With Australia's creative agencies still in the grip of a disastrous diversity problem, Clemenger BBDO Melbourne's Stefanie DiGianvincenzo looks at how we can redress the balance.

It’s a question I get asked more often than you’d think. ‘Why the lack of diversity? How can we help?’ It’s always with the best of intentions, and often, the person asking is already helping – by showing empathy and self-awareness, and thus not being part of the problem.

It’s the people who don’t ask – or more damaging, people who are oblivious the problem – that are driving rare talent out of the industry faster than we can hire them.

Whether it’s an all-white, all-male announcement of a senior leadership team, a club for the industry’s fine gentleman to get together and bond, a female performing near-naked with a bag on her head for agency celebrations or an attack – often anonymous – on groups that foster support and networking for women in the industry, there’s always something.

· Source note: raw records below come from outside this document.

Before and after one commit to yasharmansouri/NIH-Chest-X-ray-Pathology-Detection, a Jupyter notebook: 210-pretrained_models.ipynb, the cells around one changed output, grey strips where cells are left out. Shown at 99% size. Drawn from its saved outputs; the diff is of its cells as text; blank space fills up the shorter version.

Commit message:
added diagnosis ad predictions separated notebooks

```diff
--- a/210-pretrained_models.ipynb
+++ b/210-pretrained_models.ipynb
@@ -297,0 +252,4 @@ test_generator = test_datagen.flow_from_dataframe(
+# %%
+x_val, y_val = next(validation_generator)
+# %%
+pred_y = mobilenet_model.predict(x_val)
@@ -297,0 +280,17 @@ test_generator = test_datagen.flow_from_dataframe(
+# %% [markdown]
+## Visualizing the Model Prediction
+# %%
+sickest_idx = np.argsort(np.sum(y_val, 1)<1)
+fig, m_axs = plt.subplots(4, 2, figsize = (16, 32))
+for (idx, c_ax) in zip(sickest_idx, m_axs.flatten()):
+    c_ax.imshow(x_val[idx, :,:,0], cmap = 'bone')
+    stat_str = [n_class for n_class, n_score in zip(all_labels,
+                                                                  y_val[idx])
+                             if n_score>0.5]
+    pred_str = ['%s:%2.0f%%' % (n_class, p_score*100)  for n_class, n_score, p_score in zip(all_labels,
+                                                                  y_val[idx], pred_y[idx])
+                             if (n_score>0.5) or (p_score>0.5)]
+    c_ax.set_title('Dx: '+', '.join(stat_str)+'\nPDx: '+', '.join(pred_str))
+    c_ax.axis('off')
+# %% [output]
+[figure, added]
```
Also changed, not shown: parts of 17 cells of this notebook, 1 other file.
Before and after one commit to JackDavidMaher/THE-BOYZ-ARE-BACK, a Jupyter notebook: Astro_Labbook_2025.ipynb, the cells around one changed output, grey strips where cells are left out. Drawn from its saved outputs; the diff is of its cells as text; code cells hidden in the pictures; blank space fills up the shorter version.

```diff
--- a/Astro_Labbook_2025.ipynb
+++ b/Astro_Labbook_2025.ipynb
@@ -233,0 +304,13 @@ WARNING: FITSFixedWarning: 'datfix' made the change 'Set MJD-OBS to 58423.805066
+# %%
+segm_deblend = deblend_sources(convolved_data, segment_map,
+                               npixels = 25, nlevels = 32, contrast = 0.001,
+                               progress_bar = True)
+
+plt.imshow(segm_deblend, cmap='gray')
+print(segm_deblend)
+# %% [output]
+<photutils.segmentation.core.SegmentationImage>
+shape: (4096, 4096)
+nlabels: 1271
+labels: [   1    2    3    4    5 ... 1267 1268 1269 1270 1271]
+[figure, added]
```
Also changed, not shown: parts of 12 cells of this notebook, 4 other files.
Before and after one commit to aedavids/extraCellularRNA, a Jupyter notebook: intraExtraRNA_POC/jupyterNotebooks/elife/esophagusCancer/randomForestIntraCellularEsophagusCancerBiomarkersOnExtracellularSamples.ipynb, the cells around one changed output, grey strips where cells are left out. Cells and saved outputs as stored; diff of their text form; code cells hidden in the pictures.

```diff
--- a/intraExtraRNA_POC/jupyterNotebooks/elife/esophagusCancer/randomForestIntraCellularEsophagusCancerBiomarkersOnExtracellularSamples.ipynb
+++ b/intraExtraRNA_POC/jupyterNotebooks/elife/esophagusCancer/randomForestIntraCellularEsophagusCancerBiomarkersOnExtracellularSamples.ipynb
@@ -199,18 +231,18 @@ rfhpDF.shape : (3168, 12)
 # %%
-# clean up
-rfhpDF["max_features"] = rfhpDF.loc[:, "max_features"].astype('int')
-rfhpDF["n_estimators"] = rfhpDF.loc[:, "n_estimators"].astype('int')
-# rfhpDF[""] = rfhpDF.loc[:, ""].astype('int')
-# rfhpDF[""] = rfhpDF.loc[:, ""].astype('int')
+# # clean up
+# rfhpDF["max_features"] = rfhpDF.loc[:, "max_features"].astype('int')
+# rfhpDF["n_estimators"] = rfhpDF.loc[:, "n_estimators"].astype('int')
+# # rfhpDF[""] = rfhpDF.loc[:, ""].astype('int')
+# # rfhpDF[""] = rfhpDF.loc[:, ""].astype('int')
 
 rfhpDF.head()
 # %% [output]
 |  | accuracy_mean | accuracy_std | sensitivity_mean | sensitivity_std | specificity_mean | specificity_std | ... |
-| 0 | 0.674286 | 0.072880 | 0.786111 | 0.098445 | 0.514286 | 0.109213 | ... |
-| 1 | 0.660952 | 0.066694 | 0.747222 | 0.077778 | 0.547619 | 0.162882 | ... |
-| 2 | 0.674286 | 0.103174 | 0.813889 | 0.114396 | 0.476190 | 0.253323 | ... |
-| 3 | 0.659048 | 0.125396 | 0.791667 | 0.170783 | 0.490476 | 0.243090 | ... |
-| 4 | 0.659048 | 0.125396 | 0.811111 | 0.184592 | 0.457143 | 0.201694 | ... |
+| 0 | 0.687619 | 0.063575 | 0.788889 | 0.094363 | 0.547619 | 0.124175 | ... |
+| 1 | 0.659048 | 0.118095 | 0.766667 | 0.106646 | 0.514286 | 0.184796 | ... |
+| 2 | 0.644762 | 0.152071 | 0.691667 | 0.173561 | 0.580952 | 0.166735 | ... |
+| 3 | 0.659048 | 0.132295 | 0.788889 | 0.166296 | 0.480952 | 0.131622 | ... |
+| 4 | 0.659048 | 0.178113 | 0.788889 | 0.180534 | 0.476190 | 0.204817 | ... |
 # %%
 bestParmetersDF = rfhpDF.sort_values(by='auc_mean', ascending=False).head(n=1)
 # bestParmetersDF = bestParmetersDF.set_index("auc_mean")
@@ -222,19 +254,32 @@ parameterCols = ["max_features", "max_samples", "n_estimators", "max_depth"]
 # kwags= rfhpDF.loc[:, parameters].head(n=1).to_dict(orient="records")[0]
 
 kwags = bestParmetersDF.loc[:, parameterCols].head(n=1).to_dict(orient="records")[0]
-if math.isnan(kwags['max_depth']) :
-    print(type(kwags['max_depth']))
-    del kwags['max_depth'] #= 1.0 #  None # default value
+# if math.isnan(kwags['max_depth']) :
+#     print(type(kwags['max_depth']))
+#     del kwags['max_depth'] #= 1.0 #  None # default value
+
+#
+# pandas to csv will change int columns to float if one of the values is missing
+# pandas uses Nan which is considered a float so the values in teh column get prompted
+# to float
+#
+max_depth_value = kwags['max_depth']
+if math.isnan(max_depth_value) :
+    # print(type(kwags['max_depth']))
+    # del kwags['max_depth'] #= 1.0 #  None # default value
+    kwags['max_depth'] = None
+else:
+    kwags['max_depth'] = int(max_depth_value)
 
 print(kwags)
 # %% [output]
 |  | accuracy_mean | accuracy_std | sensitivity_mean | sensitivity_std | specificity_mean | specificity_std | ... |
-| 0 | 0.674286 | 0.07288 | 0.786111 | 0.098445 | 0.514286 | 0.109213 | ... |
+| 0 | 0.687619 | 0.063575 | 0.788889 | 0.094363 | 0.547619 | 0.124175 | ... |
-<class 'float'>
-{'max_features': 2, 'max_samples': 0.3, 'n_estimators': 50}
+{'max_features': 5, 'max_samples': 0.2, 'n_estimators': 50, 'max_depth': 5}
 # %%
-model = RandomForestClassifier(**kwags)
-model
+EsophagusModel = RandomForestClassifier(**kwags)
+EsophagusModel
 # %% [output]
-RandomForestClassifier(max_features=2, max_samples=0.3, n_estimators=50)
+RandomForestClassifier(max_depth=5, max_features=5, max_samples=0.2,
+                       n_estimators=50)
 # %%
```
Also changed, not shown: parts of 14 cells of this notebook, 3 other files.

Each time, proving there are still people out there that have little to no regard for the nuanced, complicated and extremely personal issues facing minorities across the creative and tech industries.

Sad, really. That they can think their behaviour is without consequence, and that diverse talent will eventually leave us as a result of their vitriol.

Groups like SheSays and Cannes’ See It Be It might be a joke to some of these ‘gentlemen’ – but they’ve been instrumental to my career. They’ve kept me from feeling isolated, and they’ve connected me to people that have so generously passed on their own insights into how to navigate a business that wasn’t built for me.

Of course, these issues aren’t exclusive to me, or even to women for that matter. They’re felt by anyone who doesn’t fit the image of what an ad or tech leader looks, talks and acts like.

Jonathan Mildenhall, Global CMO of AirBnB has spoken at length about his personal experience as a black, gay man – most strikingly, I thought, in TBWA’s short film Backsplash. In it, he says he remembers feeling both “special and uncomfortable” – a feeling I could relate to, despite being part of a different minority.

Leslie Miley, director of engineering for growth at Slack was, for a time, Twitter’s only black engineer. He recently spoke on one of my favourite podcasts, Reply All, about how unconscious bias eventually drove him to leave Twitter.

He said: “You look around and you’re like ‘wow, look at who’s getting promoted, look at who’s getting the accolades, we don’t have any minorities in a position above manager, what’s up with that?’” Another experience that mirrored my own.

Hearing about these kinds of issues from someone who wasn’t a woman made me realise that, actually, all minorities in our industry are affected by the same bias, and are facing the same challenges.

Which is largely why Google’s Tara McKenty and I founded D&AD Rare. It’s a new diversity masterclass that’s designed to equip anyone who isn’t a middle-class, straight, white male, with tangible tools and networks that will empower them to get on with it – regardless of any prejudiced and privileged groups like the GGC that might pop up. Oh, there’ll be gin there too.

Stefanie DiGianvincenzo is creative director at Clemenger BBDO Melbourne.


Get the latest media and marketing industry news (and views) direct to your inbox.

Sign up to the free Mumbrella newsletter now.



Sign up to our free daily update to get the latest in media and marketing.